"He just played like he plays," Washington head coach Steve Sarkisian said of Trufant in his postgame press conference. "I don’t know if he covered Marqise every play when they did throw it ... but it sure felt like he covered him pretty well, and it sure felt like he was confident doing it."
There is little question that Trufant will carry that confidence to the next level. "I feel I'm honestly one of the best corners in this draft," he told NFL.com last month, a sentiment he continues to carry.
"I just try to show all the teams that I’m well-rounded, that I can do a lot of different things," says Trufant, who has a reputation for stepping up on the run and contends he can cover from any area of the field. "That you can do a little bit of everything with me."
Adding to Trufant's current swagger is the little extra edge he's gained by having two brothers playing in the NFL. The eldest, 32-year-old Marcus, has been in Seattle secondary since 2003; 30-year-old Isaiah joined the Jets in 2011. Their paths to the NFL were markedly different. Marcus was a highly-coveted member of the 2003 draft class and was taken No. 11 overall by the Seahawks; Isaiah went undrafted in 2006, then bounced around between the AFL, UFL and Arenafootball2 before getting his shot with the Jets in 2010.
Obviously, Desmond's trending toward following in Marcus' footsteps -- Demond even matched Marcus' 40 time from '03.
"Isaiah took the long road," Marcus says. "He’s a real resilient person, so he taught me that no matter what the people say -- the critics -- just continue to belief in yourself. Chase your dream and things will happen.
"With Marcus, I’m going through a similar process. I learned [from him] just that confidence in the combine, that you’ve got to prove yourself and have that swagger."
However, being the brother of a pair of NFL vets won't help Desmond out a whole lot when teams get right down to it, of course. Even though he says people mistake him for Marcus from time to time, the soon-to-be rookie has marched to his own beat, even playing for the arch-rival of Marcus' Washington State Cougars.
Barring a surprise on draft day, Trufant will not be selected as highly as his brother, either; that just means he'll need to work that much harder to prove he's capable of playing in the pros like he did at Washington. And each rep, be it lifting weights with Marcus in Seattle or lining up opposite Seferian-Jenkins for a little friendly competition, ought to help.

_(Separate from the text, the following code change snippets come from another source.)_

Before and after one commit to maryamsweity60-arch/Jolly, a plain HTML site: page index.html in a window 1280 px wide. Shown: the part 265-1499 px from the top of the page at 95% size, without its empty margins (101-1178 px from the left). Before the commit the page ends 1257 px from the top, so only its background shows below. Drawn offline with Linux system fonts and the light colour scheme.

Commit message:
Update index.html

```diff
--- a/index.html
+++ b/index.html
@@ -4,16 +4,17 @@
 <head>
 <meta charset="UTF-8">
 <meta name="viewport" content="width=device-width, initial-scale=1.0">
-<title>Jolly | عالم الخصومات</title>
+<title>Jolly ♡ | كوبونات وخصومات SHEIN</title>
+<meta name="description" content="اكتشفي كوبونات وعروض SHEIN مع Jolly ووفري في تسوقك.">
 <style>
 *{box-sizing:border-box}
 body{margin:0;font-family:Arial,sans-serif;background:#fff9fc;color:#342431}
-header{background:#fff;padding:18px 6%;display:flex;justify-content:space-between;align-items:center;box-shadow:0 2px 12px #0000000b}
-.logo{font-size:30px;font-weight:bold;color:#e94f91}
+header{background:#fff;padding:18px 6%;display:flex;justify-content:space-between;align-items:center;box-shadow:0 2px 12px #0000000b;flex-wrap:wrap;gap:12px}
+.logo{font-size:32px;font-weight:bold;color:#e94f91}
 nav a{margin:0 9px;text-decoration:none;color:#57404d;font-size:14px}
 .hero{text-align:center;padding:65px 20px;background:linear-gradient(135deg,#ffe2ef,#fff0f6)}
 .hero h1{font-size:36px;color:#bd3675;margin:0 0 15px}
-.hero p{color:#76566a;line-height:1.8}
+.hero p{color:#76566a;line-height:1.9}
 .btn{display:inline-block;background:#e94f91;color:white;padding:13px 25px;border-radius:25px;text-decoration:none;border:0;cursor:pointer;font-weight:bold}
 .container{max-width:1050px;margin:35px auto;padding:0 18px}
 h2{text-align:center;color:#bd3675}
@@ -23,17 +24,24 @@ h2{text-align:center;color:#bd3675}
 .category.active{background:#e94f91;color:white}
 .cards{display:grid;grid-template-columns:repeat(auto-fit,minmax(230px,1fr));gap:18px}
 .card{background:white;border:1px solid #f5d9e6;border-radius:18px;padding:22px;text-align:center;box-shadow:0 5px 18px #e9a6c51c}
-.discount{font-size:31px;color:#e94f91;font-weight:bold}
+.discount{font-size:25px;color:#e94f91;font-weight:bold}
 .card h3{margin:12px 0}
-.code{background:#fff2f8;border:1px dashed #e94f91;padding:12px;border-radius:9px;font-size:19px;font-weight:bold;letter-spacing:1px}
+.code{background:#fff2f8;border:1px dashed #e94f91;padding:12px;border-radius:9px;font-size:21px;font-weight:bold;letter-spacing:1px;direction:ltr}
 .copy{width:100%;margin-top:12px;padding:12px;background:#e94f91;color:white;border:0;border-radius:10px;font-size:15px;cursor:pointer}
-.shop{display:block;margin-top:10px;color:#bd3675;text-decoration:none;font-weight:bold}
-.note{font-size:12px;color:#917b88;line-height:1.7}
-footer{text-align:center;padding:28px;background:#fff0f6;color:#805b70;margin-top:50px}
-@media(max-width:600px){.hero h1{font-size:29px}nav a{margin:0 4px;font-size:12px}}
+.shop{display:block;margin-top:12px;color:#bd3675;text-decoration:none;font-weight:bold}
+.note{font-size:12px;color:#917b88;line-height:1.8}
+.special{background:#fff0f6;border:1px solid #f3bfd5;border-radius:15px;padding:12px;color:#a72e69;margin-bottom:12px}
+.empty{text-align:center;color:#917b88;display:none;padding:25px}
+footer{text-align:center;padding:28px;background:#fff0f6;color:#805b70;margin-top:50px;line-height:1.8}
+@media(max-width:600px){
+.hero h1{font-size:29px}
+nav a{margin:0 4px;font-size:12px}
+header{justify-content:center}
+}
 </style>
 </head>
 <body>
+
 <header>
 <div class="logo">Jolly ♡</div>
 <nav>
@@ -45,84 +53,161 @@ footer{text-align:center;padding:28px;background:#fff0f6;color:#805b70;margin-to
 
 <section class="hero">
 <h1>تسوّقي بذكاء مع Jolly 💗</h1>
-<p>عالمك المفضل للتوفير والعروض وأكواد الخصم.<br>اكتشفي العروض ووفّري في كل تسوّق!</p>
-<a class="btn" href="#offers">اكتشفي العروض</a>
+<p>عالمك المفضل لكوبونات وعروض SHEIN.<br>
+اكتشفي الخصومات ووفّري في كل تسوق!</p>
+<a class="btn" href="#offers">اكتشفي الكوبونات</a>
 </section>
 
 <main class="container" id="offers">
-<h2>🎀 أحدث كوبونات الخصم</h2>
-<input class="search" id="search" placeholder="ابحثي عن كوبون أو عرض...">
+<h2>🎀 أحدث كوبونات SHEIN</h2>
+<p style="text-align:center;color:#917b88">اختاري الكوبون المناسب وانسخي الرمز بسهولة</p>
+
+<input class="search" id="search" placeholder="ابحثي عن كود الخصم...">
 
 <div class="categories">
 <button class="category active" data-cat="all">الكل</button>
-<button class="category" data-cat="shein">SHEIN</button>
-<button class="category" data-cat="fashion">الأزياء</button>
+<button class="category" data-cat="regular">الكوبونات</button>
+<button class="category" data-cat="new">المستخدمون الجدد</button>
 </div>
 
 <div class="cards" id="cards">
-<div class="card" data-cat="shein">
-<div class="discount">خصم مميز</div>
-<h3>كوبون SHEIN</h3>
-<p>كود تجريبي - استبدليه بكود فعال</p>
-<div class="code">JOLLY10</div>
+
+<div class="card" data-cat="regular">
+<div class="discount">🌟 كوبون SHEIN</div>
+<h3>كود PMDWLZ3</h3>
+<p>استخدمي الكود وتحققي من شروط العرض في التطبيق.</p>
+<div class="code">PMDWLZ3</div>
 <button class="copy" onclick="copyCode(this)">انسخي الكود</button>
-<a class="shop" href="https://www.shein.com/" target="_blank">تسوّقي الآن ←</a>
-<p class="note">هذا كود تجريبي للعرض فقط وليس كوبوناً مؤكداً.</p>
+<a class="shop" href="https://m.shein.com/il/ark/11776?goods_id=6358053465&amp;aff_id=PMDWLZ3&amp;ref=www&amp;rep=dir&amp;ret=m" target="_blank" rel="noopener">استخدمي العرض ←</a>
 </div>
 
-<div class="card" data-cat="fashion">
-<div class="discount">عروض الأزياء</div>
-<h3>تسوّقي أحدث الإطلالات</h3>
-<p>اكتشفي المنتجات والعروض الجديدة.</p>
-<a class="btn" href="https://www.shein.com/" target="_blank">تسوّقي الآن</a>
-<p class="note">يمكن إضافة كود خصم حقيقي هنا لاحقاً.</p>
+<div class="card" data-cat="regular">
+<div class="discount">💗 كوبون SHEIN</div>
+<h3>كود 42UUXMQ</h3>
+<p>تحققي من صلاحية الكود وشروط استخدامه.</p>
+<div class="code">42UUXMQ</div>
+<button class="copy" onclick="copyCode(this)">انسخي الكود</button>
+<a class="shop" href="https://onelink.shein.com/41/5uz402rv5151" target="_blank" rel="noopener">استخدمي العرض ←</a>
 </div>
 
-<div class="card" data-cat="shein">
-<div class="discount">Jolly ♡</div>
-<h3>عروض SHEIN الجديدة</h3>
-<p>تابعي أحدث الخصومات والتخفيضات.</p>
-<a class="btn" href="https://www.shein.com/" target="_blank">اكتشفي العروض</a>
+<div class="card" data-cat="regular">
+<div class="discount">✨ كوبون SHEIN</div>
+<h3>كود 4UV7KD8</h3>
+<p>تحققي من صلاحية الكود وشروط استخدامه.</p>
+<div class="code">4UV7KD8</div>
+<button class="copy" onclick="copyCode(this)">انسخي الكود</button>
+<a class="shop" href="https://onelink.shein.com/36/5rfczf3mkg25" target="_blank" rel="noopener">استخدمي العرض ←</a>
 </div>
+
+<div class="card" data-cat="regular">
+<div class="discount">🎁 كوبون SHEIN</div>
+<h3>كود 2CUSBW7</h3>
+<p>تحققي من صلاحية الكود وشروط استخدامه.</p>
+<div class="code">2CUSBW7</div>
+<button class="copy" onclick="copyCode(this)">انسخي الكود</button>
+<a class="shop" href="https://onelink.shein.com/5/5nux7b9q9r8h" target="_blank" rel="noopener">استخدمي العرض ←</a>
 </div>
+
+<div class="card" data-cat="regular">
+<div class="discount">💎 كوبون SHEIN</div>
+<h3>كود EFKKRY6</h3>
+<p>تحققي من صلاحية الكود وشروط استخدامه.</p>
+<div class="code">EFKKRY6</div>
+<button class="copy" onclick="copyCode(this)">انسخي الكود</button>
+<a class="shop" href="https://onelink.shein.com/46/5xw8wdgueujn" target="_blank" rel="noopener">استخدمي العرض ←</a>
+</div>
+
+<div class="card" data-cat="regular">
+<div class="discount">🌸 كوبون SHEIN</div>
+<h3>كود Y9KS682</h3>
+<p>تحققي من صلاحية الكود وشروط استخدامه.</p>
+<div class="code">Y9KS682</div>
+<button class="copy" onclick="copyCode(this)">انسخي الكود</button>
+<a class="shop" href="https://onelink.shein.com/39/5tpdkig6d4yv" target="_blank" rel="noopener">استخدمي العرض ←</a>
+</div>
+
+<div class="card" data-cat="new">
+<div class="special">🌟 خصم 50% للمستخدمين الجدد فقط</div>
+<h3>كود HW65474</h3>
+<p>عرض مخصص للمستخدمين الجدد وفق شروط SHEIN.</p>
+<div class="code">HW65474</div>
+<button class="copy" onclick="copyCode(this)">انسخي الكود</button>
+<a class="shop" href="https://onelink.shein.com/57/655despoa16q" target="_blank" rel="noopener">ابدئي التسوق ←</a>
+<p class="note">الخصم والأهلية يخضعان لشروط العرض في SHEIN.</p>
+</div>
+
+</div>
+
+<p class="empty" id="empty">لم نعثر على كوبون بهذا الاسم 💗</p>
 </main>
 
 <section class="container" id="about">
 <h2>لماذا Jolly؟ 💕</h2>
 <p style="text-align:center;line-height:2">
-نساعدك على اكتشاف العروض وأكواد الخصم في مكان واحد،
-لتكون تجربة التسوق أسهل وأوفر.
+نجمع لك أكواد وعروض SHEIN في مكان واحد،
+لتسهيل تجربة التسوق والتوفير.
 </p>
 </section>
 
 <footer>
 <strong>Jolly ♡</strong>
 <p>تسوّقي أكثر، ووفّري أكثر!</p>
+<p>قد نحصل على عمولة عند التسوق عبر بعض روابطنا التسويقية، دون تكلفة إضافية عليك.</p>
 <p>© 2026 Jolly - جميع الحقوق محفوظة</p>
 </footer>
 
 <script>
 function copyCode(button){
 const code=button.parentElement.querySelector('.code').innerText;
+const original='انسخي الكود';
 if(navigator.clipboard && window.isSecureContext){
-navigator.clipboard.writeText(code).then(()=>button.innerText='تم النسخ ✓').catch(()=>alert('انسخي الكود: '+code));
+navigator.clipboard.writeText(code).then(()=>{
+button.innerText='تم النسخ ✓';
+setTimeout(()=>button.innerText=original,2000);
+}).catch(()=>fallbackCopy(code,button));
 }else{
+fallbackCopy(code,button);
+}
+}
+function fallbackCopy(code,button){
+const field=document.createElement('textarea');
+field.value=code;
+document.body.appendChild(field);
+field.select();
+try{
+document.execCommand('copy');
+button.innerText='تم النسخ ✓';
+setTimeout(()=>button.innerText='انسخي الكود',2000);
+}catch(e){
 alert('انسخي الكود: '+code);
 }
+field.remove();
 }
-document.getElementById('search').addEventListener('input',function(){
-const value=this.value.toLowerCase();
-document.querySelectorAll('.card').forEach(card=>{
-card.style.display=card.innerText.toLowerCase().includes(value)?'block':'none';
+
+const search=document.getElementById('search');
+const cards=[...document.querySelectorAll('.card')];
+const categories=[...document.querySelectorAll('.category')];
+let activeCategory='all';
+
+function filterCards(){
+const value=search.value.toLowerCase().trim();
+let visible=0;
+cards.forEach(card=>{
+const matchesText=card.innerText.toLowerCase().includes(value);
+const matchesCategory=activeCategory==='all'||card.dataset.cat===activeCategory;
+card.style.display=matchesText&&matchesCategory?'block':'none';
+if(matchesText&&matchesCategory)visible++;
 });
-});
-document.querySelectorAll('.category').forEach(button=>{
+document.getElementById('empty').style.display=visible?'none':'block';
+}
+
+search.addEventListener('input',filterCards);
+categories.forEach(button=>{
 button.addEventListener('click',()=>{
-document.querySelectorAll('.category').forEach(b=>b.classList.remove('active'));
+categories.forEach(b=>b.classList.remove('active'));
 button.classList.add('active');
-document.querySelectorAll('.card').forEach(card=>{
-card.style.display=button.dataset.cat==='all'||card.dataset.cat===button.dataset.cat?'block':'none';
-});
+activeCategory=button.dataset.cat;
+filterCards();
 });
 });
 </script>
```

"Just continue to do what I’m doing, be yourself, try not to be nervous, let it come naturally," Trufant says of how he's preparing for the draft. "I’ve done all the work."
Seferian-Jenkins can attest to that.GALLERY: Top cornerback prospects in the NFL Draft